Many individuals would like to live to a ripe old age, but at the same time dread the thought of losing their mental capabilities as they do this. One nutritional strategy that may well have some merit in preserving the function of the ageing brain is to ensure a good intake of omega-3 fats, especially docosahexaenoic acid (DHA). There is some evidence linking higher intakes of this specific fat with lower risk of dementia. See here for more on this.
Another dietary strategy that worth considering is to keep, generally speaking, blood sugar levels on an even keel. There is evidence linking impaired blood sugar control (including diabetes) with an increased risk of brain function impairment in later life. I discussed some of this research in a previous blog post earlier this year.
More recently a study has been published which, I think, again reminds us of the potential importance of blood sugar control in brain function . The study was conducted at the Columbia University Medical Center in the USA, and involved magnetic resonance imaging (MRI) scans of the brains of both humans and animals (monkeys and mice). In the first part of the study, human scans were used to identify a part of the brain that is involved in memory and is prone to damage in diabetics (known as the ‘dentate gyrus’). Animal studies then confirmed that elevated blood sugar is a potential cause of damage to the dentate gyrus.

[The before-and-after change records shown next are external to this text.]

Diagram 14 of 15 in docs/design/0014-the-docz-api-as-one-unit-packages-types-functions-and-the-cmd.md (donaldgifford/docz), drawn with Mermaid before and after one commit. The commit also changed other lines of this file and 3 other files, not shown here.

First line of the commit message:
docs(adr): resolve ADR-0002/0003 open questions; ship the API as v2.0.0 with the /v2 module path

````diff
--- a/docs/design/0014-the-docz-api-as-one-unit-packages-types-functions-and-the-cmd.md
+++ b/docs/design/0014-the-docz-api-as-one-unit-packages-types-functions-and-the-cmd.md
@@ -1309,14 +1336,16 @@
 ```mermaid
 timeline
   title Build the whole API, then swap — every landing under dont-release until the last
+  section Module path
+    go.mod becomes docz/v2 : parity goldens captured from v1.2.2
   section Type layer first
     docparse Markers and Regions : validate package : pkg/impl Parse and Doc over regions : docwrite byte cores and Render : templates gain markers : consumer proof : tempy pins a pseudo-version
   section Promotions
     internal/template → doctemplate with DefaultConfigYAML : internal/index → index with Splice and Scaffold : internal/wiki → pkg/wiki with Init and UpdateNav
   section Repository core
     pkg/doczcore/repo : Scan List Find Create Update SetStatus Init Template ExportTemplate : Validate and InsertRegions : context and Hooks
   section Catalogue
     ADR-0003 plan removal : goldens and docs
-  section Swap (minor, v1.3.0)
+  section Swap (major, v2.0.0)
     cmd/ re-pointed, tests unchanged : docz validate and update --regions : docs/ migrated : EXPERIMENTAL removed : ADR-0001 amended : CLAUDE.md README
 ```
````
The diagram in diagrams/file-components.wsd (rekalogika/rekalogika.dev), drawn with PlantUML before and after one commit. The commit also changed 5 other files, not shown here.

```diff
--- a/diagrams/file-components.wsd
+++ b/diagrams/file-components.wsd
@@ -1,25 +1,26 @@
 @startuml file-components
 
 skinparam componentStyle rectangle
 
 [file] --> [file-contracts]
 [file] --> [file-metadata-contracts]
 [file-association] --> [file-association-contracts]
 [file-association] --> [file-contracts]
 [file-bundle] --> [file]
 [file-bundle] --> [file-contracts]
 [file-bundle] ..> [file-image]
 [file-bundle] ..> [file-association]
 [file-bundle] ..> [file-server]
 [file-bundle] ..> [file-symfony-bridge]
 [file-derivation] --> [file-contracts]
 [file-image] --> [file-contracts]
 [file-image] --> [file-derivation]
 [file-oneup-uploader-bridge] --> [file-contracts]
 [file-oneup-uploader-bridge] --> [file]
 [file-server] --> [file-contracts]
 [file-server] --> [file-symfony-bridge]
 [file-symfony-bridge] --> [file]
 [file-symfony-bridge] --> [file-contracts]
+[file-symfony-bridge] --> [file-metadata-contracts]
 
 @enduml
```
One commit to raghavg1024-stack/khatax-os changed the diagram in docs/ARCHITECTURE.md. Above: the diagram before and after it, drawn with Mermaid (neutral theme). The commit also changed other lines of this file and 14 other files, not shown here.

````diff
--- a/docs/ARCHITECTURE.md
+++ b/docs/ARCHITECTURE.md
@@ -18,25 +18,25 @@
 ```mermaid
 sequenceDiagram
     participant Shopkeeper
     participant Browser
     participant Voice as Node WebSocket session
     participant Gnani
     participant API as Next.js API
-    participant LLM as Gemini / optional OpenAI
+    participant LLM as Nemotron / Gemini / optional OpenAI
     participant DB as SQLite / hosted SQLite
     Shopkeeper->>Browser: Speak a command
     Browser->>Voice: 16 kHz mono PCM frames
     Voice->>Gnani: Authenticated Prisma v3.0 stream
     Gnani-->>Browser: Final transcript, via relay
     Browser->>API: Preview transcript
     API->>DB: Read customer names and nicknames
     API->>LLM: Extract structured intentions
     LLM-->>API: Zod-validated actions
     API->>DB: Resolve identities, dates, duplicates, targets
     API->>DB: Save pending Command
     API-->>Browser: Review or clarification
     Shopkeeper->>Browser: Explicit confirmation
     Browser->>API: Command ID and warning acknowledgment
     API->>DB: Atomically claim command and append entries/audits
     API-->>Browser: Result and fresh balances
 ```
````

This research is important as it suggests another mechanism by which raised blood sugar levels can impair memory in the ageing brain. However, it should be borne in mind, I think, that raised blood sugar levels might lead to cognitive decline through more than once mechanism. For instance, raised blood sugar levels will also increased the risk of something known as ‘vascular dementia’ (a situation caused, essentially, by narrowing and perhaps complete blockage in the vessels supplying blood to the brain).
Reports of this study have had one of the authors of this study, Scott Small, advocating exercise as a means to maintaining health blood sugar control. This seems eminently sensible to me. However, of course other ways of achieving this end might be to eat a diet of low glycaemic load or perhaps generally low in carbohydrate.
1. Wu W, et al. The brain in the age of old: The hippocampal formation is targeted differentially by diseases of late life. Ann Neurol 2008;64:698-706